• Entries taken from a collection:
=== Begin Enclosure ===

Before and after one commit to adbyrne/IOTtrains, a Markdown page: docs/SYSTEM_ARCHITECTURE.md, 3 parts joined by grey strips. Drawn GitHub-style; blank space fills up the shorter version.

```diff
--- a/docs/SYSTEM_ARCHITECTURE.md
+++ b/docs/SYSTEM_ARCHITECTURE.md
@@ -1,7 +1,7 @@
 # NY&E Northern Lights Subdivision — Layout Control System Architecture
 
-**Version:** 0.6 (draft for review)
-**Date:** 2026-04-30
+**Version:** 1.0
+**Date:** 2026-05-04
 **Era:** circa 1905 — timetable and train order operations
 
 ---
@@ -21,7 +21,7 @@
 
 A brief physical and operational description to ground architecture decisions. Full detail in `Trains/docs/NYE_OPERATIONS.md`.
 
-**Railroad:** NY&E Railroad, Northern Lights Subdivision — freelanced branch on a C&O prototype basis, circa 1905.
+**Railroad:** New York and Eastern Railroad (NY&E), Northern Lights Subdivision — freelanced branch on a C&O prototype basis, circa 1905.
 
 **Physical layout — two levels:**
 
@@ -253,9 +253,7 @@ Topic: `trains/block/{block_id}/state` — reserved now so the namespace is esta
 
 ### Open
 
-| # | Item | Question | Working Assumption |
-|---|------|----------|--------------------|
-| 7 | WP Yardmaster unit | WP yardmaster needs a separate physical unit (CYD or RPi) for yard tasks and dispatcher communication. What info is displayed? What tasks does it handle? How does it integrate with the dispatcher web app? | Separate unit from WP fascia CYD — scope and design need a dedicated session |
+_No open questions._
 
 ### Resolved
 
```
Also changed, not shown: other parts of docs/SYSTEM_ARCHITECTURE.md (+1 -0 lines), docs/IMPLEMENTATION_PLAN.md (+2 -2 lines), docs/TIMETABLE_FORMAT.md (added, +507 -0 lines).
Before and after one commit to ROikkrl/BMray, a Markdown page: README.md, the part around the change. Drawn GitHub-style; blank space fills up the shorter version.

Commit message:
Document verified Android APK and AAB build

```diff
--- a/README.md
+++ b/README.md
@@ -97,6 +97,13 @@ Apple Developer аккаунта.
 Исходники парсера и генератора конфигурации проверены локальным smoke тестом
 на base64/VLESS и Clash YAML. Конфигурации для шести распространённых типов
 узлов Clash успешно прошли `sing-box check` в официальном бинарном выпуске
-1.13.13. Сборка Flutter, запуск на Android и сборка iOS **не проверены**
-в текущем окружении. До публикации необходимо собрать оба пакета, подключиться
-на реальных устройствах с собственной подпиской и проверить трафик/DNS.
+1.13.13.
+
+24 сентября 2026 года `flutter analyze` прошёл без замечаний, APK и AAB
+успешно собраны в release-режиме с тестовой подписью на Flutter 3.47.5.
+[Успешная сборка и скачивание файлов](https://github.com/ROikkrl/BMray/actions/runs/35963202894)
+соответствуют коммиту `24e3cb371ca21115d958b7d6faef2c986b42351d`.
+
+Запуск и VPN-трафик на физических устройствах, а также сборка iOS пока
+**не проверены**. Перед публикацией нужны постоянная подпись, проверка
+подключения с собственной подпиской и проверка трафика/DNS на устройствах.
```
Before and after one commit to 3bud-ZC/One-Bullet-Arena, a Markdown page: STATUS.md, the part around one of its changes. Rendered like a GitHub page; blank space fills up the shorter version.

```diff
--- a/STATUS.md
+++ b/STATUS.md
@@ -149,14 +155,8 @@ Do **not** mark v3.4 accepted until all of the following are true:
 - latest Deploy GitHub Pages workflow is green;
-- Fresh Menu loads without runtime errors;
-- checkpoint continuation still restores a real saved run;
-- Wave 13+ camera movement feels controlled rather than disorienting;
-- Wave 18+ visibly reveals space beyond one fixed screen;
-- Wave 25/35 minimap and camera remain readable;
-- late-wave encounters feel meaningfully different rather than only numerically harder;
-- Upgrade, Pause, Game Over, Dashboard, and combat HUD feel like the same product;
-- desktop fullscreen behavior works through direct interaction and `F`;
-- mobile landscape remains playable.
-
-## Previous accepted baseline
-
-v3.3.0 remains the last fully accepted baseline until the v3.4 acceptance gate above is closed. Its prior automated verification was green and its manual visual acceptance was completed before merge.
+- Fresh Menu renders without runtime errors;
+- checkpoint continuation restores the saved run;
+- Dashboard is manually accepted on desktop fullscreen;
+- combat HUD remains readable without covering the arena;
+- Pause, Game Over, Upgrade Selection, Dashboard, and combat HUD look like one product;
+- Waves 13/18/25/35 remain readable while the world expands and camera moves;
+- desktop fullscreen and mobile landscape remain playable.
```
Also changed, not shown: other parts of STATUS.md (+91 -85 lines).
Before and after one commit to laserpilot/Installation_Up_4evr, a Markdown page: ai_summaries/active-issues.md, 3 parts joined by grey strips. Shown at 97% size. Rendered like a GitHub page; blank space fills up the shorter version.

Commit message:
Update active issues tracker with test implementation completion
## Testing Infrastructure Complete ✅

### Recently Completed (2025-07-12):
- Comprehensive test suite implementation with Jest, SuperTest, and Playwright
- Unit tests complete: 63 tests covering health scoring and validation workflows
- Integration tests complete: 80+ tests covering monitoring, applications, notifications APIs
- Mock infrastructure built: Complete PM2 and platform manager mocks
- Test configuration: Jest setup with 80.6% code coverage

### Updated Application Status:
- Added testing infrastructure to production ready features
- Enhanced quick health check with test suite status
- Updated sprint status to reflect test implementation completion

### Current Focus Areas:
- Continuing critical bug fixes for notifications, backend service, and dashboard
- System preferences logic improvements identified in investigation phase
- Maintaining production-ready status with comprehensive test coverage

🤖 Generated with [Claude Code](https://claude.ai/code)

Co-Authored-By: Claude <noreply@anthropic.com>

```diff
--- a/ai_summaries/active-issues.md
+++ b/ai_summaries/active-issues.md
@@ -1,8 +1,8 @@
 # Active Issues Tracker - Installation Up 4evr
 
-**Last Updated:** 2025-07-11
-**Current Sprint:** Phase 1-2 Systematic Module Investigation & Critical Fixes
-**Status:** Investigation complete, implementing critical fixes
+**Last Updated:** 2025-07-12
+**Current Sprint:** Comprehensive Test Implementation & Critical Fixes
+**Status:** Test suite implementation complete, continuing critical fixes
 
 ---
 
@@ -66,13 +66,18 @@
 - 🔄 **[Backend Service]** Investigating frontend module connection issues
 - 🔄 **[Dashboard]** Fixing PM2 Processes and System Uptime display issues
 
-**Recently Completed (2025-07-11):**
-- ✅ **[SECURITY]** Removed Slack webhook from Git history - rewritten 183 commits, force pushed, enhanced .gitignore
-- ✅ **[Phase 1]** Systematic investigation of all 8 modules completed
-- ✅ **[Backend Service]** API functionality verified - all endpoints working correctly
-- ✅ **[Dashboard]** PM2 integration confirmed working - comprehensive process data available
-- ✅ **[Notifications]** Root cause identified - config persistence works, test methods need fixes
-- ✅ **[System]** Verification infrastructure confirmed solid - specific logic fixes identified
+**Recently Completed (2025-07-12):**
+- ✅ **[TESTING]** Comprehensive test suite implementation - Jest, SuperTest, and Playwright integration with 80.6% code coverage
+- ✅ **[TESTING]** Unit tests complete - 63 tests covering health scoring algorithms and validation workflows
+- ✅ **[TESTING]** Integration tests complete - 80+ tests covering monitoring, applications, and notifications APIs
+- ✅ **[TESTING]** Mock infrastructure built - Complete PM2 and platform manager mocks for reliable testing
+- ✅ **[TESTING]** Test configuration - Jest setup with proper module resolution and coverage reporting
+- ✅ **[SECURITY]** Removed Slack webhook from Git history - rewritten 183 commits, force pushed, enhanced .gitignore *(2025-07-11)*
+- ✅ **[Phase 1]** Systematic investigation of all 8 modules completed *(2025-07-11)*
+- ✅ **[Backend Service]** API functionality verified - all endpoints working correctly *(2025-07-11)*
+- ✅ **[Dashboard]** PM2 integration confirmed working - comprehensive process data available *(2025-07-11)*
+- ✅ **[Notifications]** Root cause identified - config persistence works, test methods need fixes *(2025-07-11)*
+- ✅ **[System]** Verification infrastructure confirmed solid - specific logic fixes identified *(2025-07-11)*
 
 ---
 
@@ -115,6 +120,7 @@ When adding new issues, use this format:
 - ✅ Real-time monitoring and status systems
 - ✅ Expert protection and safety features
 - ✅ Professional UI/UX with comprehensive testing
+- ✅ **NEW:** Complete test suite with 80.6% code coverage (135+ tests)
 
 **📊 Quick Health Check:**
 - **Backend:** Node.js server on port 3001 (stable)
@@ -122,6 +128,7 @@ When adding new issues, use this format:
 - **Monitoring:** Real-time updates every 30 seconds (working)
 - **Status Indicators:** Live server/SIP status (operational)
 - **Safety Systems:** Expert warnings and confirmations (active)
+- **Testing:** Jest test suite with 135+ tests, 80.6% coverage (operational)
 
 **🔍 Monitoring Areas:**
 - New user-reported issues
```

=== End Enclosure ===

• Exercise goal: Collect each line above holding the string "docs".

• Finished task:
Before and after one commit to adbyrne/IOTtrains, a Markdown page: docs/SYSTEM_ARCHITECTURE.md, 3 parts joined by grey strips. Drawn GitHub-style; blank space fills up the shorter version.
--- a/docs/SYSTEM_ARCHITECTURE.md
+++ b/docs/SYSTEM_ARCHITECTURE.md
 A brief physical and operational description to ground architecture decisions. Full detail in `Trains/docs/NYE_OPERATIONS.md`.
Also changed, not shown: other parts of docs/SYSTEM_ARCHITECTURE.md (+1 -0 lines), docs/IMPLEMENTATION_PLAN.md (+2 -2 lines), docs/TIMETABLE_FORMAT.md (added, +507 -0 lines).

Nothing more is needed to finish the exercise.